This production’s material is too insular and will likely not travel beyond audiences who enjoy fringe theater. In Brown Fish, a young woman sits on a bench in a concrete park and confesses to her male friend about her roommate’s poop cabin. She describes the poop cabin as “A brown, self-induced, feces log cabin. Like from pioneer days. But the logs, instead of wood, were made of poop.”  Wider audiences may not appreciate this production’s unconventional subject matter and style.

The set design by Kate Noll is uncomplicated with a few pieces of furniture and gray, bland walls that look like concrete. Viewers get the sense that these characters exist between a rock and a hard spot. It is like watching a group of people living in an emergency exit hallway in the basement of a skyscraper, and they do not know that the building is on fire. This minimalistic approach is not distracting and allows for audiences to focus solely on the performances. The simplicity works when a mermaid (Rachel Moulton) slowly drags herself across the floor and onto the stage in Call Me Daryl Hannah. Audiences are captivated watching her struggle as she pulls her body and huge fin across the bare, hard surfaces to meet a young, drunk man (Kingsbaker) sitting on a park bench.
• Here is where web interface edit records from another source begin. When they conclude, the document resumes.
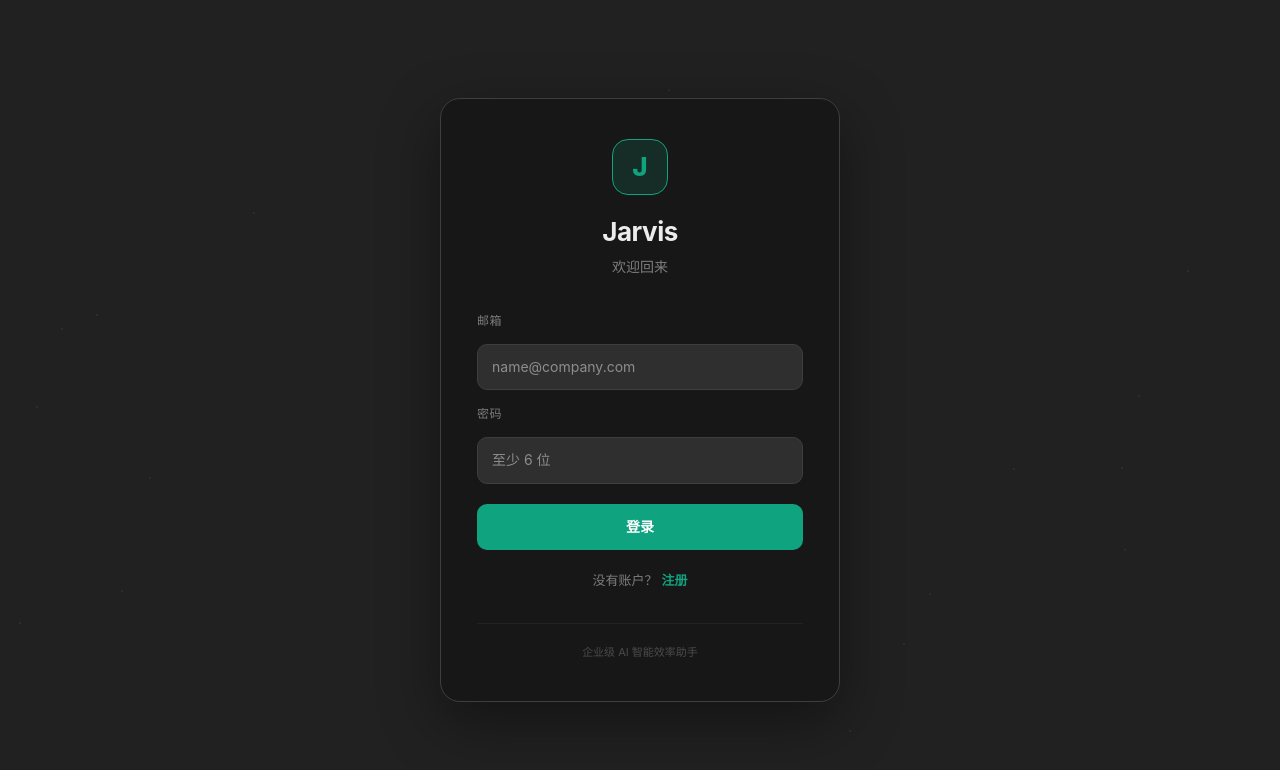
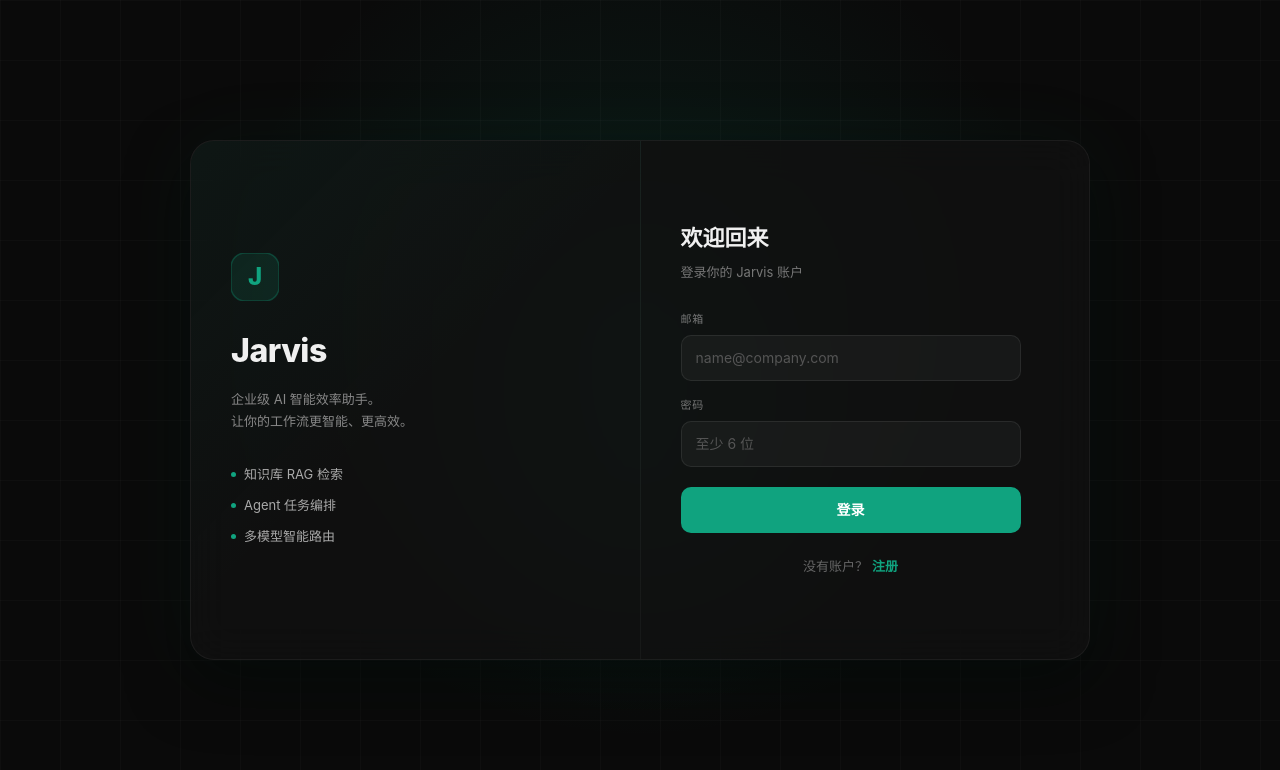
Before and after one commit to zxyxkf/Jarvis, a Vue app in the folder apps/web/: page /login in a window 1280 px wide. Shown: the top 770 px of the page. Built offline with nearby package versions, Linux system fonts and the light colour scheme.

Commit message:
feat: redesigned login page with mouse-tracking spotlight, split branding+form layout, grid background

```diff
--- a/apps/web/src/pages/LoginPage.vue
+++ b/apps/web/src/pages/LoginPage.vue
@@ -2,13 +2,6 @@
 import { ref } from 'vue'
 import { useRouter } from 'vue-router'
 import { useAuthStore } from '@/stores/auth'
-
-// Stable dot positions — generated once, survives re-renders
-const dots = Array.from({ length: 20 }, () => ({
-  left: Math.random() * 100,
-  top: Math.random() * 100,
-  delay: Math.random() * 3,
-}))
 
 const auth = useAuthStore()
 const router = useRouter()
@@ -18,6 +11,14 @@ const name = ref('')
 const isRegister = ref(false)
 const error = ref('')
 const loading = ref(false)
+
+// Spotlight follows mouse
+const spotX = ref(50)
+const spotY = ref(40)
+function onMouseMove(e: MouseEvent) {
+  spotX.value = (e.clientX / window.innerWidth) * 100
+  spotY.value = (e.clientY / window.innerHeight) * 100
+}
 
 async function handleSubmit() {
   error.value = ''
@@ -37,53 +38,187 @@ async function handleSubmit() {
 </script>
 
 <template>
-  <div class="login-page">
-    <div class="bg-dots"><div v-for="d in dots" :key="d.left+d.top" class="dot" :style="{left:`${d.left}%`,top:`${d.top}%`,animationDelay:`${d.delay}s`}" /></div>
+  <div class="login-full" @mousemove="onMouseMove">
+    <!-- Spotlight -->
+    <div class="spotlight" :style="{ background: `radial-gradient(600px circle at ${spotX}% ${spotY}%, rgba(16,163,127,0.12) 0%, transparent 70%)` }" />
+    <div class="spotlight-2" :style="{ background: `radial-gradient(400px circle at ${100-spotX}% ${100-spotY}%, rgba(16,163,127,0.06) 0%, transparent 60%)` }" />
 
-    <div class="card">
-      <div class="card-header">
-        <div class="logo-circle"><span class="logo-j">J</span></div>
-        <h1 class="card-title">Jarvis</h1>
-        <p class="card-sub">{{ isRegister ? '创建你的账户' : '欢迎回来' }}</p>
+    <!-- Grid pattern -->
+    <div class="grid-bg" />
+
+    <div class="login-container">
+      <!-- Left: Branding -->
+      <div class="brand-panel">
+        <div class="brand-inner">
+          <div class="brand-logo">
+            <svg width="48" height="48" viewBox="0 0 48 48" fill="none">
+              <rect width="48" height="48" rx="14" fill="rgba(16,163,127,0.12)" stroke="rgba(16,163,127,0.3)" stroke-width="1.5"/>
+              <text x="24" y="32" text-anchor="middle" font-family="Inter,system-ui,sans-serif" font-weight="800" font-size="24" fill="#10a37f">J</text>
+            </svg>
+          </div>
+          <h1 class="brand-title">Jarvis</h1>
+          <p class="brand-desc">企业级 AI 智能效率助手。<br/>让你的工作流更智能、更高效。</p>
+          <div class="brand-features">
+            <div class="feature"><span class="feature-dot" /> 知识库 RAG 检索</div>
+            <div class="feature"><span class="feature-dot" /> Agent 任务编排</div>
+            <div class="feature"><span class="feature-dot" /> 多模型智能路由</div>
+          </div>
+        </div>
       </div>
 
-      <div v-if="error" class="error-box">{{ error }}</div>
+      <!-- Right: Form -->
+      <div class="form-panel">
+        <div class="form-card">
+          <div class="form-header">
+            <h2 class="form-title">{{ isRegister ? '创建账户' : '欢迎回来' }}</h2>
+            <p class="form-sub">{{ isRegister ? '注册一个 Jarvis 账户' : '登录你的 Jarvis 账户' }}</p>
+          </div>
 
-      <form class="form" @submit.prevent="handleSubmit">
-        <label class="field-label">邮箱</label>
-        <input v-model="email" type="email" placeholder="name@company.com" required class="field-input">
-        <label v-if="isRegister" class="field-label">昵称</label>
-        <input v-if="isRegister" v-model="name" placeholder="你的名字" class="field-input">
-        <label class="field-label">密码</label>
-        <input v-model="password" type="password" placeholder="至少 6 位" required minlength="6" class="field-input">
-        <button type="submit" :disabled="loading" class="submit-btn" :class="{loading}">{{ loading ? '...' : isRegister ? '创建账户' : '登录' }}</button>
-      </form>
+          <div v-if="error" class="error-box">{{ error }}</div>
 
-      <p class="toggle-text">{{ isRegister ? '已有账户？' : '没有账户？' }}<button class="toggle-btn" @click="isRegister=!isRegister;error=''">{{ isRegister ? '登录' : '注册' }}</button></p>
+          <form class="form" @submit.prevent="handleSubmit">
+            <div class="field-group">
+              <label class="field-label">邮箱</label>
+              <input v-model="email" type="email" class="field-input" placeholder="name@company.com" required autocomplete="email" />
+            </div>
 
-      <p class="footer-text">企业级 AI 智能效率助手</p>
+            <div v-if="isRegister" class="field-group">
+              <label class="field-label">昵称</label>
+              <input v-model="name" class="field-input" placeholder="你的名字" autocomplete="name" />
+            </div>
+
+            <div class="field-group">
+              <label class="field-label">密码</label>
+              <input v-model="password" type="password" class="field-input" placeholder="至少 6 位" required minlength="6" autocomplete="current-password" />
+            </div>
+
+            <button type="submit" :disabled="loading" class="submit-btn">
+              {{ loading ? '...' : isRegister ? '创建账户' : '登录' }}
+            </button>
+          </form>
+
+          <div class="toggle-row">
+            <span class="toggle-text">{{ isRegister ? '已有账户？' : '没有账户？' }}</span>
+            <button class="toggle-btn" @click="isRegister=!isRegister;error=''">{{ isRegister ? '登录' : '注册' }}</button>
+          </div>
+        </div>
+      </div>
     </div>
   </div>
 </template>
 
 <style scoped>
-.login-page { display:flex; align-items:center; justify-content:center; width:100vw; height:100vh; background:var(--color-bg-primary); position:relative; overflow:hidden }
-.bg-dots { position:absolute; inset:0; pointer-events:none }
-.dot { position:absolute; width:2px; height:2px; border-radius:50%; background:var(--color-accent); opacity:.2 }
-.card { position:relative; z-index:1; width:400px; max-width:90vw; background:var(--color-bg-secondary); border:1px solid var(--color-border); border-radius:20px; padding:40px 36px; box-shadow:0 20px 60px rgba(0,0,0,.4) }
-.card-header { text-align:center; margin-bottom:32px }
-.logo-circle { width:56px; height:56px; background:var(--color-accent-muted); border:1px solid var(--color-accent); border-radius:16px; display:flex; align-items:center; justify-content:center; margin:0 auto 16px }
-.logo-j { color:var(--color-accent); font-size:26px; font-weight:800 }
-.card-title { font-size:26px; font-weight:700; color:var(--color-text-primary); margin:0 0 4px; letter-spacing:-.5px }
-.card-sub { color:var(--color-text-muted); font-size:14px; margin:0 }
-.error-box { background:rgba(239,68,68,.08); border:1px solid rgba(239,68,68,.2); border-radius:10px; padding:10px 14px; margin-bottom:20px; color:#f87171; font-size:13px }
-.form { display:flex; flex-direction:column; gap:14px }
-.field-label { font-size:12px; color:var(--color-text-muted); font-weight:500; text-transform:uppercase; letter-spacing:.05em }
-.field-input { width:100%; box-sizing:border-box; background:var(--color-bg-tertiary); border:1px solid var(--color-border); border-radius:10px; padding:11px 14px; font-size:14px; color:var(--color-text-primary); outline:none; transition:border-color .2s; font-family:inherit }
-.field-input:focus { border-color:var(--color-accent) }
-.submit-btn { width:100%; margin-top:6px; background:var(--color-accent); border:none; border-radius:10px; padding:12px; color:#fff; font-size:14px; font-weight:600; cursor:pointer; transition:opacity .2s; font-family:inherit }
-.submit-btn.loading { opacity:.6; cursor:not-allowed }
-.toggle-text { text-align:center; margin-top:20px; color:var(--color-text-muted); font-size:13px }
-.toggle-btn { margin-left:4px; font-size:13px; color:var(--color-accent); font-weight:600; background:none; border:none; cursor:pointer; font-family:inherit }
-.footer-text { text-align:center; margin-top:32px; padding-top:20px; border-top:1px solid var(--color-border-light); color:var(--color-text-muted); opacity:.5; font-size:11px }
+.login-full {
+  width: 100vw; height: 100vh;
+  background: #0a0a0a;
+  display: flex; align-items: center; justify-content: center;
+  position: relative; overflow: hidden;
+  font-family: Inter, system-ui, sans-serif;
+}
+
+/* ── Spotlights ── */
+.spotlight, .spotlight-2 {
+  position: absolute; inset: 0; pointer-events: none;
+  transition: background 0.3s ease-out;
+}
+
+/* ── Grid ── */
+.grid-bg {
+  position: absolute; inset: 0; pointer-events: none;
+  background-image:
+    linear-gradient(rgba(255,255,255,0.02) 1px, transparent 1px),
+    linear-gradient(90deg, rgba(255,255,255,0.02) 1px, transparent 1px);
+  background-size: 60px 60px;
+}
+
+/* ── Container ── */
+.login-container {
+  position: relative; z-index: 1;
+  display: flex;
+  width: 900px; max-width: 96vw; min-height: 520px;
+  background: rgba(17,17,17,0.8);
+  border: 1px solid rgba(255,255,255,0.06);
+  border-radius: 24px;
+  overflow: hidden;
+  box-shadow: 0 0 80px rgba(16,163,127,0.06), 0 24px 60px rgba(0,0,0,0.5);
+  backdrop-filter: blur(20px);
+}
+
+/* ── Left Branding ── */
+.brand-panel {
+  flex: 1; display: flex; align-items: center; padding: 48px 40px;
+  background: linear-gradient(135deg, rgba(16,163,127,0.06) 0%, transparent 50%);
+  border-right: 1px solid rgba(255,255,255,0.04);
+}
+.brand-inner { max-width: 320px }
+.brand-logo { margin-bottom: 24px }
+.brand-title {
+  font-size: 32px; font-weight: 800; color: #f0f0f0;
+  margin: 0 0 12px; letter-spacing: -0.5px;
+}
+.brand-desc {
+  font-size: 13px; color: #888; line-height: 1.7; margin: 0 0 32px;
+}
+.brand-features { display: flex; flex-direction: column; gap: 10px }
+.feature { font-size: 13px; color: #aaa; display: flex; align-items: center; gap: 8px }
+.feature-dot {
+  width: 5px; height: 5px; border-radius: 50%; background: #10a37f;
+  flex-shrink: 0;
+}
+
+/* ── Right Form ── */
+.form-panel {
+  flex: 1; display: flex; align-items: center; padding: 48px 40px;
+}
+.form-card { width: 100%; max-width: 340px }
+.form-header { margin-bottom: 28px }
+.form-title { font-size: 22px; font-weight: 700; color: #f0f0f0; margin: 0 0 6px }
+.form-sub { font-size: 13px; color: #777; margin: 0 }
+
+.error-box {
+  background: rgba(239,68,68,0.06); border: 1px solid rgba(239,68,68,0.15);
+  border-radius: 10px; padding: 10px 14px; margin-bottom: 20px;
+  color: #f87171; font-size: 13px;
+}
+
+.form { display: flex; flex-direction: column; gap: 16px }
+.field-group { display: flex; flex-direction: column; gap: 6px }
+.field-label {
+  font-size: 11px; color: #777; text-transform: uppercase;
+  letter-spacing: 0.06em; font-weight: 500;
+}
+.field-input {
+  width: 100%; box-sizing: border-box;
+  padding: 11px 14px;
+  background: rgba(255,255,255,0.04);
+  border: 1px solid rgba(255,255,255,0.08);
+  border-radius: 10px;
+  font-size: 14px; color: #e0e0e0; outline: none;
+  font-family: inherit;
+  transition: border-color 0.2s, background 0.2s;
+}
+.field-input:focus {
+  border-color: rgba(16,163,127,0.5);
+  background: rgba(16,163,127,0.04);
+}
+.field-input::placeholder { color: #555 }
+
+.submit-btn {
+  width: 100%; margin-top: 4px;
+  padding: 12px;
+  background: #10a37f; color: #fff; border: none;
+  border-radius: 10px; font-size: 14px; font-weight: 600;
+  cursor: pointer; font-family: inherit;
+  transition: background 0.2s, opacity 0.2s;
+}
+.submit-btn:hover { background: #0d8c6d }
+.submit-btn:disabled { opacity: 0.5; cursor: not-allowed }
+
+.toggle-row { text-align: center; margin-top: 20px }
+.toggle-text { font-size: 13px; color: #666 }
+.toggle-btn {
+  margin-left: 4px; font-size: 13px; color: #10a37f; font-weight: 600;
+  background: none; border: none; cursor: pointer; font-family: inherit;
+}
+.toggle-btn:hover { color: #34d399 }
 </style>
```
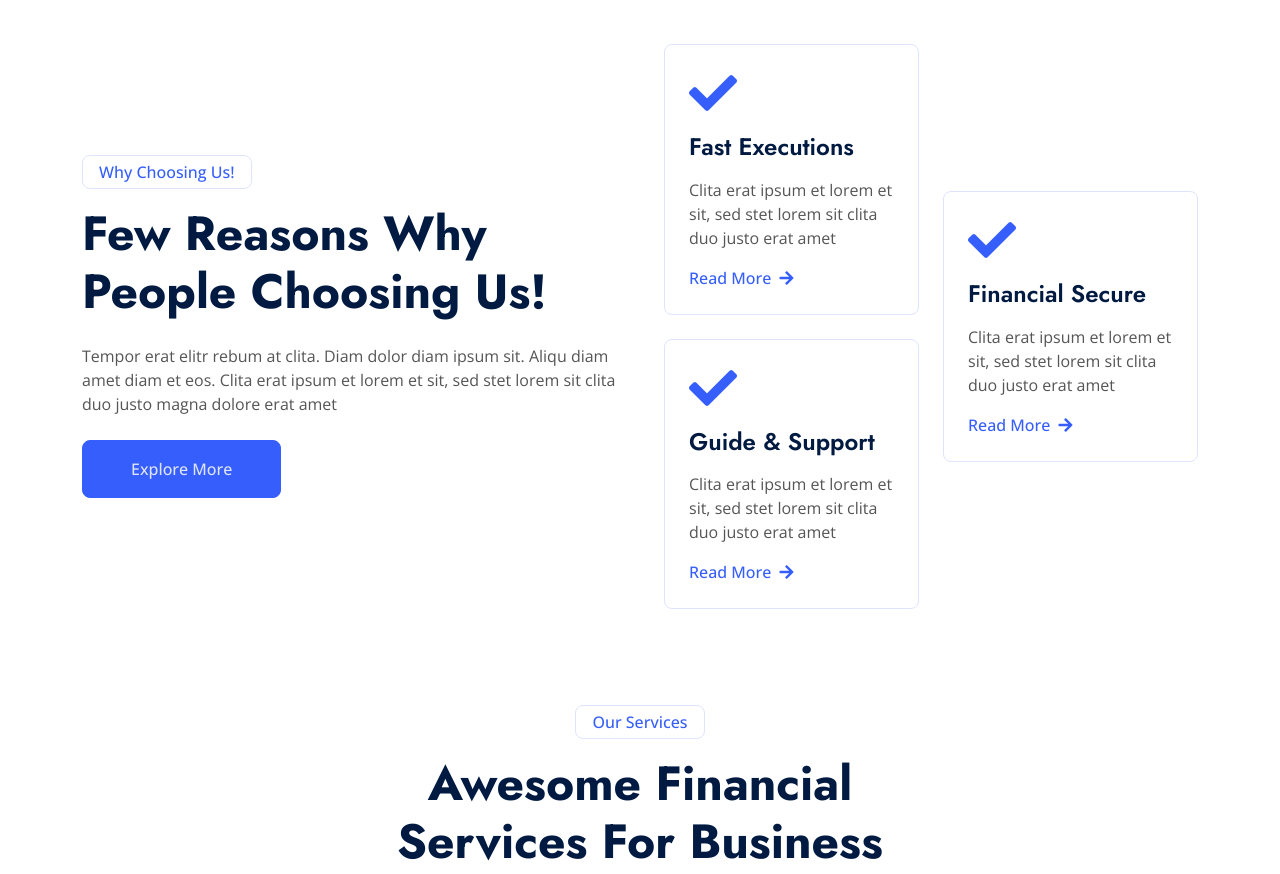
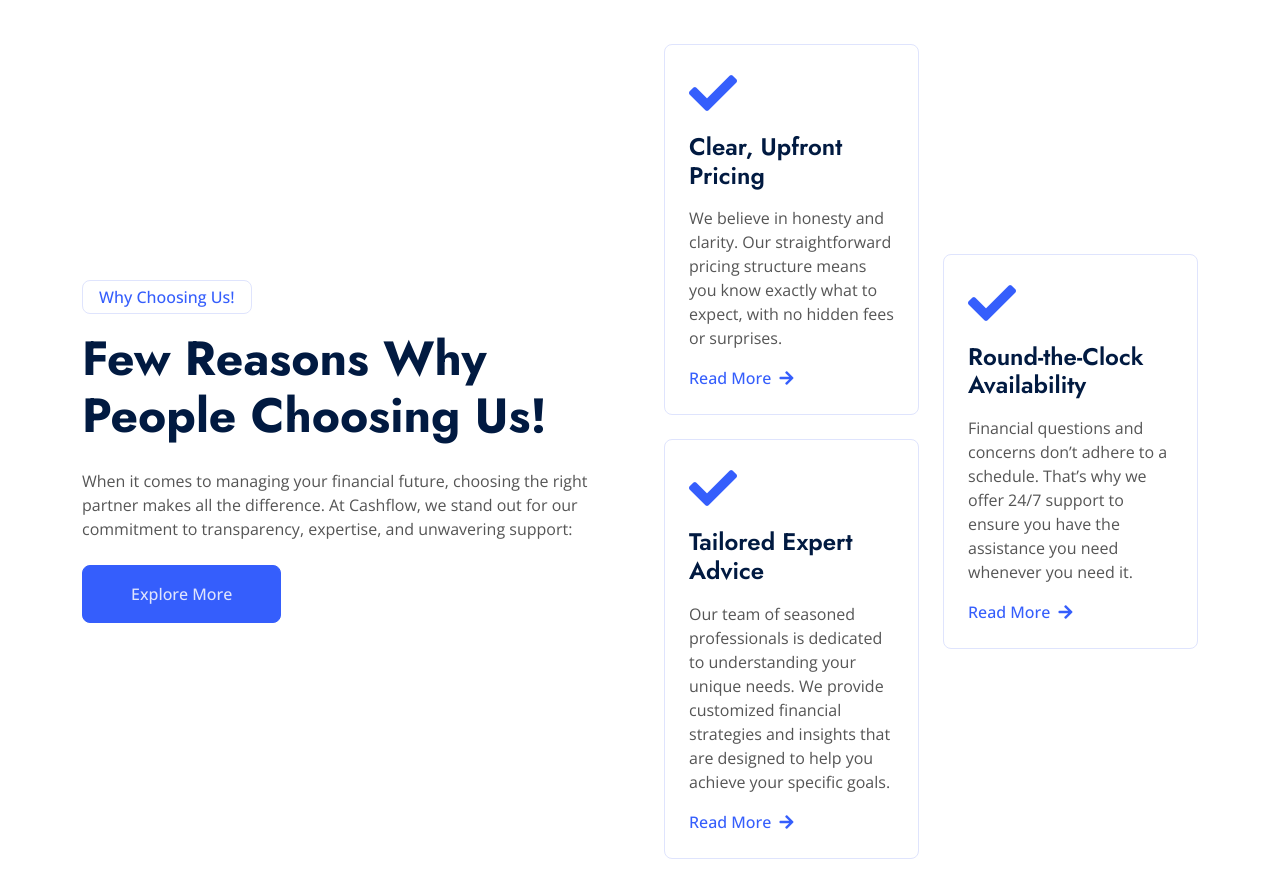
Before and after one commit to royramesh/cashflow, a plain HTML site: page index.html in a window 1280 px wide. Shown: the part 2160-3034 px from the top of the page. Drawn offline with nearby package versions, Linux system fonts and the light colour scheme.

Commit message:
cascqavcavc
egf35y4y47847

```diff
--- a/index.html
+++ b/index.html
@@ -307,10 +307,9 @@
                 <div class="col-lg-6 wow fadeInUp" data-wow-delay="0.1s">
                     <p class="d-inline-block border rounded text-primary fw-semi-bold py-1 px-3">Why Choosing Us!</p>
                     <h1 class="display-5 mb-4">Few Reasons Why People Choosing Us!</h1>
-                    <p class="mb-4">Tempor erat elitr rebum at clita. Diam dolor diam ipsum sit. Aliqu diam amet diam et
-                        eos. Clita erat ipsum et lorem et sit, sed stet lorem sit clita duo justo magna dolore erat amet
+                    <p class="mb-4">When it comes to managing your financial future, choosing the right partner makes all the difference. At Cashflow, we stand out for our commitment to transparency, expertise, and unwavering support:
                     </p>
-                    <a class="btn btn-primary py-3 px-5" href="">Explore More</a>
+                    <a class="btn btn-primary py-3 px-5" href="about.html">Explore More</a>
                 </div>
                 <div class="col-lg-6">
                     <div class="row g-4 align-items-center">
@@ -319,9 +318,11 @@
                                 <div class="col-12 wow fadeIn" data-wow-delay="0.3s">
                                     <div class="feature-box border rounded p-4">
                                         <i class="fa fa-check fa-3x text-primary mb-3"></i>
-                                        <h4 class="mb-3">Fast Executions</h4>
-                                        <p class="mb-3">Clita erat ipsum et lorem et sit, sed stet lorem sit clita duo
-                                            justo erat amet</p>
+                                        <h4 class="mb-3">Clear, Upfront Pricing
+                                        </h4>
+                                        <p class="mb-3">We believe in honesty and clarity. Our straightforward pricing structure means you know exactly what to expect, with no hidden fees or surprises.
+
+                                        </p>
                                         <a class="fw-semi-bold" href="">Read More <i
                                                 class="fa fa-arrow-right ms-1"></i></a>
                                     </div>
@@ -329,9 +330,11 @@
                                 <div class="col-12 wow fadeIn" data-wow-delay="0.5s">
                                     <div class="feature-box border rounded p-4">
                                         <i class="fa fa-check fa-3x text-primary mb-3"></i>
-                                        <h4 class="mb-3">Guide & Support</h4>
-                                        <p class="mb-3">Clita erat ipsum et lorem et sit, sed stet lorem sit clita duo
-                                            justo erat amet</p>
+                                        <h4 class="mb-3">Tailored Expert Advice
+                                        </h4>
+                                        <p class="mb-3">Our team of seasoned professionals is dedicated to understanding your unique needs. We provide customized financial strategies and insights that are designed to help you achieve your specific goals.
+
+                                        </p>
                                         <a class="fw-semi-bold" href="">Read More <i
                                                 class="fa fa-arrow-right ms-1"></i></a>
                                     </div>
@@ -341,9 +344,11 @@
                         <div class="col-md-6 wow fadeIn" data-wow-delay="0.7s">
                             <div class="feature-box border rounded p-4">
                                 <i class="fa fa-check fa-3x text-primary mb-3"></i>
-                                <h4 class="mb-3">Financial Secure</h4>
-                                <p class="mb-3">Clita erat ipsum et lorem et sit, sed stet lorem sit clita duo justo
-                                    erat amet</p>
+                                <h4 class="mb-3">Round-the-Clock Availability
+                                </h4>
+                                <p class="mb-3">Financial questions and concerns don’t adhere to a schedule. That’s why we offer 24/7 support to ensure you have the assistance you need whenever you need it.
+
+                                </p>
                                 <a class="fw-semi-bold" href="">Read More <i class="fa fa-arrow-right ms-1"></i></a>
                             </div>
                         </div>
```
In a Tilted Place relies on shocking and unusual subject matter to create tension and mystery. Audience members can turn into distant bystanders who are merely observing. As observers, they can become disconnected from these unique characters and not know how to relate. A clearer overall aim and vision could create a deeper appreciation for this production’s willingness to transcend traditional ideas.

In a Tilted Place runs until Aug. 30 at the IRT Theater (third floor of 154 Christopher St. between Washington and Greenwich Sts. in Manhattan). Evening performances are Monday, Friday and Saturday at 8 p.m. and matinee performances are Sunday at 3 p.m. Tickets are $18 and can be purchased by calling 800-838-3006 or visiting

Click for print friendly PDF version of this blog post